I don’t need to enumerate the benefits of digital media – I think by now we all are familiar with all the perks of digital media – but the actual process of moving from physical to digital media have some unexpected difficulties.

I’ve been slowly digitizing my media library for quite a few years now – slowly ripping all my DVDs and converting them to digital media files. However, one type of media that is particularly troublesome to convert is one I have a lot of: anime.

I enjoy both subtitled and dubbed anime, and when I convert any of my anime DVDs, I’d like to preserve the ability to enjoy either format. And although I can easily encode both audio streams into my media files, and enable embedded (but not burned-in) subtitles, the playback of those files isn’t always that easy.

Different media playback devices – as well as different media servers – all handle multiple audio & subtitle tracks differently.
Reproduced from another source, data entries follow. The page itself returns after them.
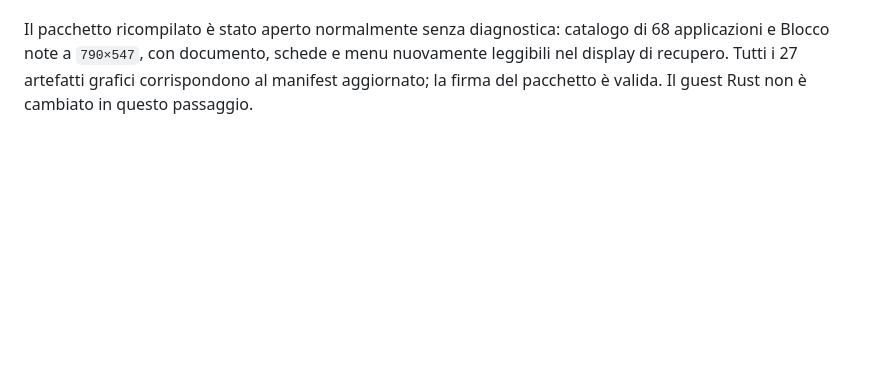
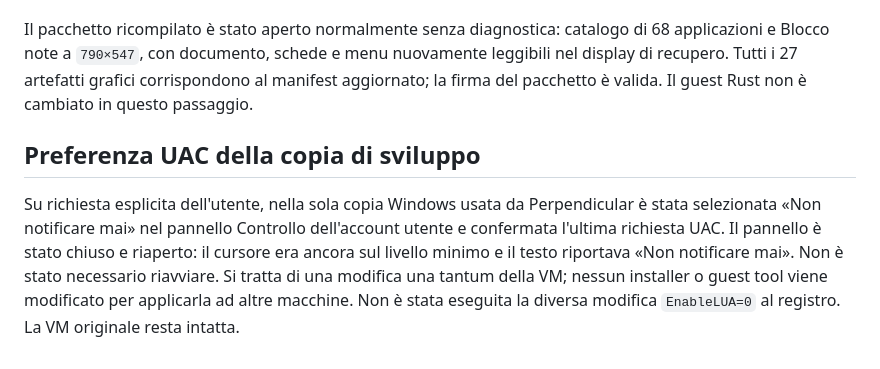
Before and after one commit to FedericoDeBona/perpendicular_desktop, a Markdown page: docs/VERIFICATION.md, the part around the change. Drawn GitHub-style; blank space fills up the shorter version.

Commit message:
Document requested UAC preference on development Windows copy

```diff
--- a/docs/VERIFICATION.md
+++ b/docs/VERIFICATION.md
@@ -129,3 +129,7 @@ Nella prova successiva nell'app reale, dopo il boot e l'apertura di Blocco note
 Restano difetti visivi sostanziali: Blocco note aveva parti mancanti nella cattura della singola finestra, e anche la console nativa mostrava sfondo nero e testo incompleto nel menu. La correzione della durata delle risorse non dimostra quindi un rendering ordinario corretto. Desktop protetto, riuso/esaurimento delle identità, DPI, posizioni condivise e più monitor restano da completare. Il profilo standard rimane selezionato per lasciare disponibile l'app. Nessuna modifica ai documenti, alla VM originale o alle protezioni Windows.
 
 Il pacchetto ricompilato è stato aperto normalmente senza diagnostica: catalogo di 68 applicazioni e Blocco note a `790×547`, con documento, schede e menu nuovamente leggibili nel display di recupero. Tutti i 27 artefatti grafici corrispondono al manifest aggiornato; la firma del pacchetto è valida. Il guest Rust non è cambiato in questo passaggio.
+
+## Preferenza UAC della copia di sviluppo
+
+Su richiesta esplicita dell'utente, nella sola copia Windows usata da Perpendicular è stata selezionata «Non notificare mai» nel pannello Controllo dell'account utente e confermata l'ultima richiesta UAC. Il pannello è stato chiuso e riaperto: il cursore era ancora sul livello minimo e il testo riportava «Non notificare mai». Non è stato necessario riavviare. Si tratta di una modifica una tantum della VM; nessun installer o guest tool viene modificato per applicarla ad altre macchine. Non è stata eseguita la diversa modifica `EnableLUA=0` al registro. La VM originale resta intatta.
```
And as of yet there doesn’t seem to be a clear standard for how to encode multiple audio streams and subtitle tracks into digital files for playback in most media devices (e.g., smart TVs, media devices such as Apple TV or game consoles, etc.). Or, if there is, I haven’t heard of it.

This makes it so that most of my media has to either remain as physical media, or I have to encode it multiple times (once subbed, once dubbed), or I just accept that I can only watch these particular titles using software like VLC from a computer.

If anyone knows of a standard encoding that works across all these various devices, I’d love to hear of it!

By Keith Survell

Geek, professional programmer, amateur photographer, crazy rabbit guy, only slightly obsessed with cute things.